The Toyota hybrid technology also allows extended electric-mode operation during low speed or stop-and-go driving conditions. The permanent-magnet front electric drive motor (MG2) produces peak torque from zero-to-1,500 RPM, giving the Highlander Hybrid powerful and instantaneous response that will be especially felt and appreciated in low- and mid-speed performance and in merging and passing maneuvers.Hybrid Synergy Drive Benefits
The real benefits, to both the owner and driver of Toyota's hybrid vehicles, are the utility and numbers. The Prius is roomy enough inside to meet the Environmental Protection Agency's (EPA) midsize category, while the Highlander Hybrid provides the versatility of a mid-size SÚV. The Prius accelerates from 0 to 60 mph in about 10 seconds, roughly equal to a four-cylinder gasoline-engine Toyota Camry. Highlander Hybrid 4WD models have an acceleration time of 7.3 seconds for 0 to 60 mph. Prius has a combined EPA mileage estimate of 46 mpg, giving it the best EPA rating of any vehicle sold in America today.
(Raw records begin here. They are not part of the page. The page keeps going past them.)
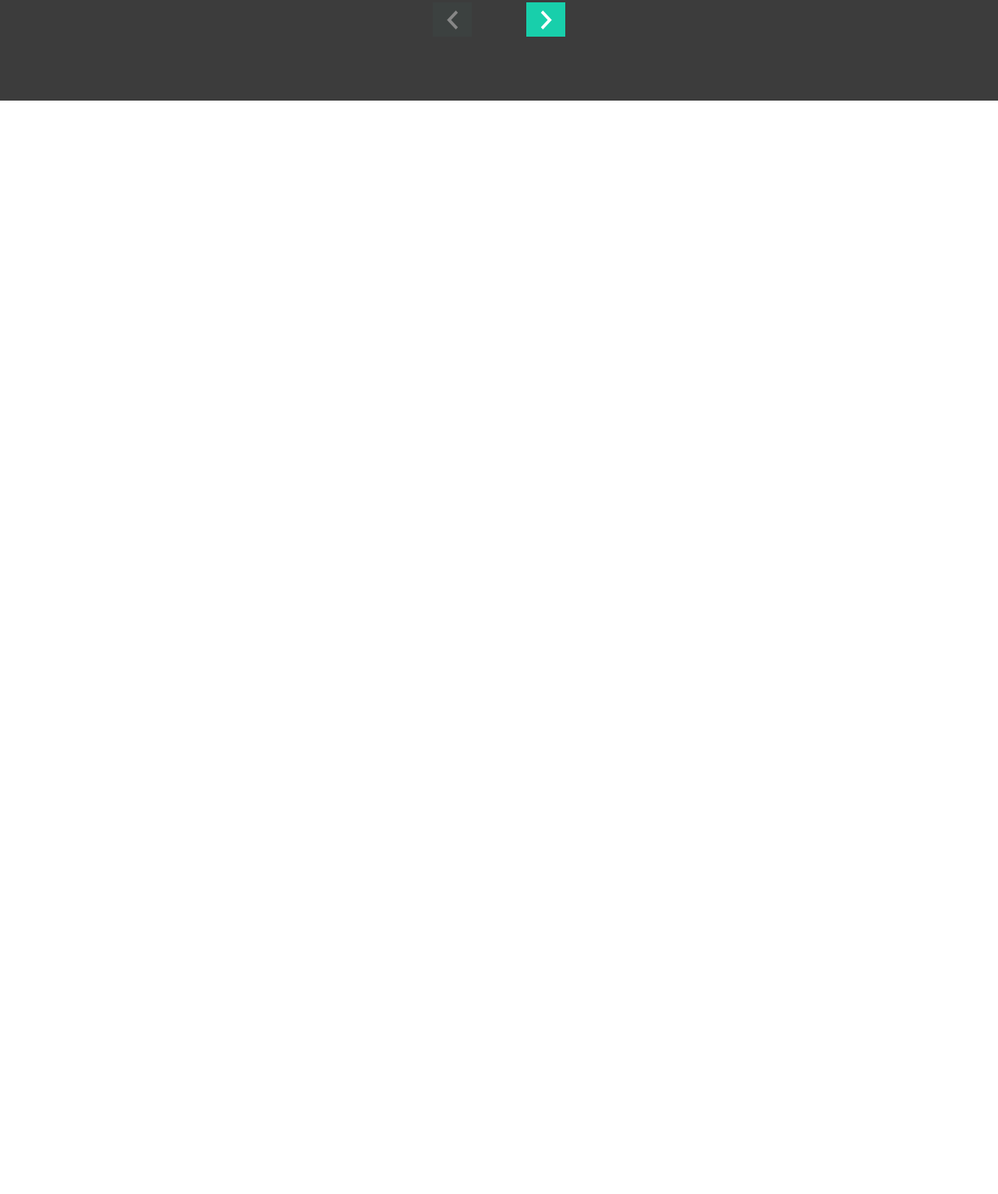
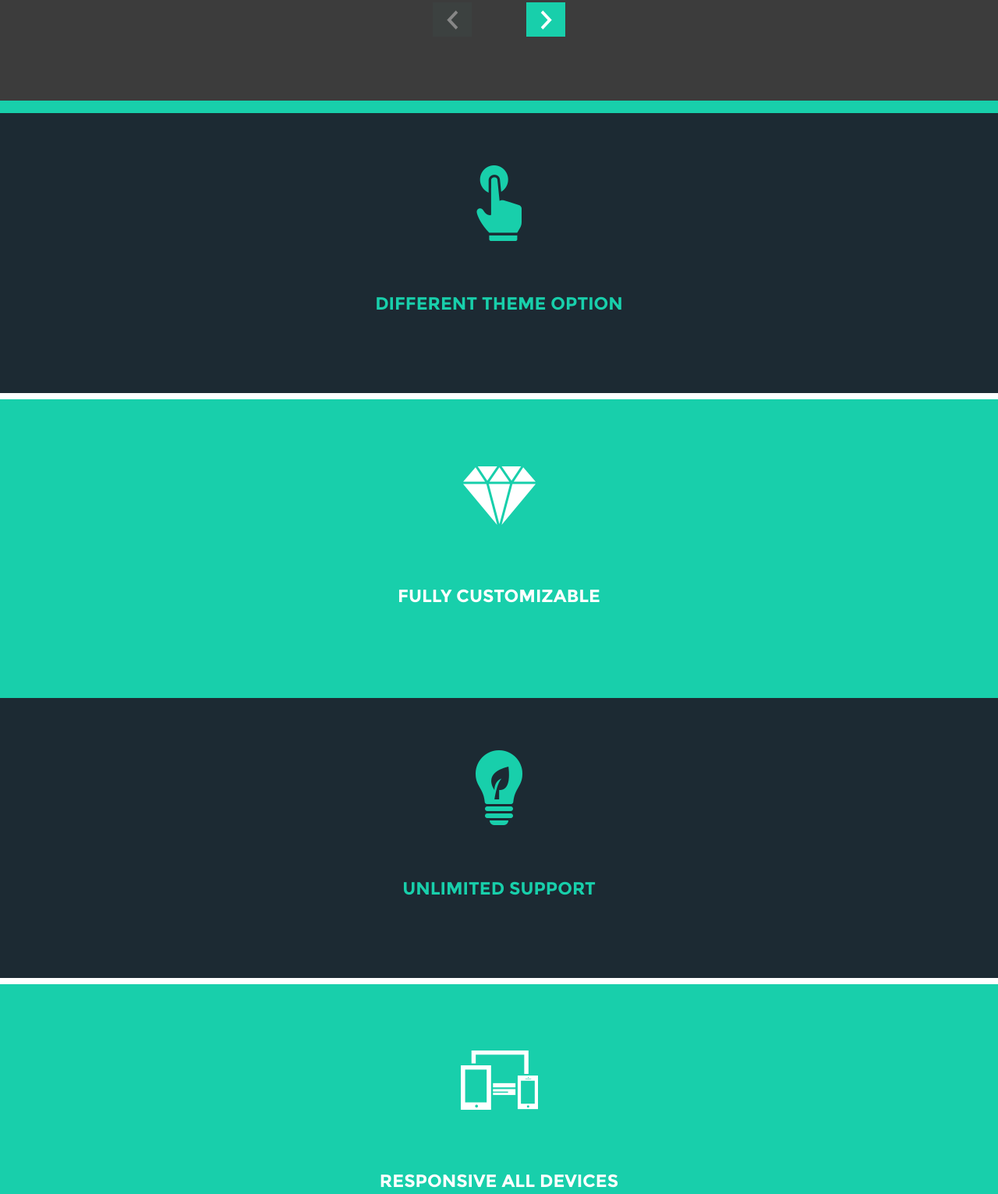
Before and after one commit to AlexeyKorkoza/Creative-Landing-Page, a plain HTML site: page index.html in a window 1280 px wide. Shown: the part 1015-2546 px from the top of the page at 78% size. Before the commit the page ends 1144 px from the top, so only its background shows below. Drawn offline with nearby package versions, Linux system fonts and the light colour scheme.

Commit message:
Add options

```diff
--- a/css/style.css
+++ b/css/style.css
@@ -302,3 +302,60 @@ nav ul li:first-of-type a{
 .slide:last-of-type{
   background: url(../img/3.jpg);
 }
+
+.options div{
+width:100%;
+position:relative;
+height:375px;
+}
+
+.options div:nth-of-type(odd){
+border-top: 8px solid #18cfab;
+color: #18cfab;
+}
+
+.options div:nth-of-type(even){
+border-top: 8px solid white;
+color: white;
+}
+
+.options div:first-of-type{
+background: #1c2a33;
+}
+
+.options div:first-of-type .image{
+background: url(../img/option1.png) no-repeat 50% 50%;
+height:238px;
+}
+
+.options div:nth-of-type(2){
+background: #18cfab;
+}
+
+.options div:nth-of-type(2) .image{
+background: url(../img/option2.png) no-repeat 50% 50%;
+height:238px;
+}
+
+.options div:nth-of-type(3){
+background: #1c2a33;
+}
+
+.options div:nth-of-type(3) .image{
+background: url(../img/option3.png) no-repeat 50% 50%;
+height:238px;
+}
+
+.options div:last-of-type{
+background: #18cfab;
+}
+
+.options div:last-of-type .image{
+background: url(../img/option4.png) no-repeat 50% 50%;
+height:238px;
+}
+
+.options div p{
+  font:17pt "MontserratBold";
+  text-align: center;
+}
--- a/index.html
+++ b/index.html
@@ -73,6 +73,24 @@
       <a href='javascript:void(0)' id='next_slide'></a>
     </div>
   </div>
+  <div class="options">
+    <div>
+      <div class="image"></div>
+      <p>DIFFERENT THEME OPTION</p>
+    </div>
+    <div>
+      <div class="image"></div>
+      <p>FULLY CUSTOMIZABLE</p>
+    </div>
+    <div>
+      <div class="image"></div>
+      <p>UNLIMITED SUPPORT</p>
+    </div>
+    <div>
+      <div class="image"></div>
+      <p>RESPONSIVE ALL DEVICES</p>
+    </div>
+  </div>
 </main>
 <!--end block-->
 
```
Highlander Hybrid's combined city/highway estimated EPA fuel efficiency rating of 26 mpg is more than double that of most V8 powered SÚVs. Camry Hybrid's EPA-estimated ratings are 33 mpg city/34 mpg highway.
Both the Prius and Highlander Hybrid have been certified as SÚLEV, or Super Últra Low Emission Vehicle and the 2008 Camry Hybrid is certified as an Advanced Technology Partial Zero Emissions Vehicle (AT-PZEV). A decade ago, these combinations were unimaginable.Source - Toyota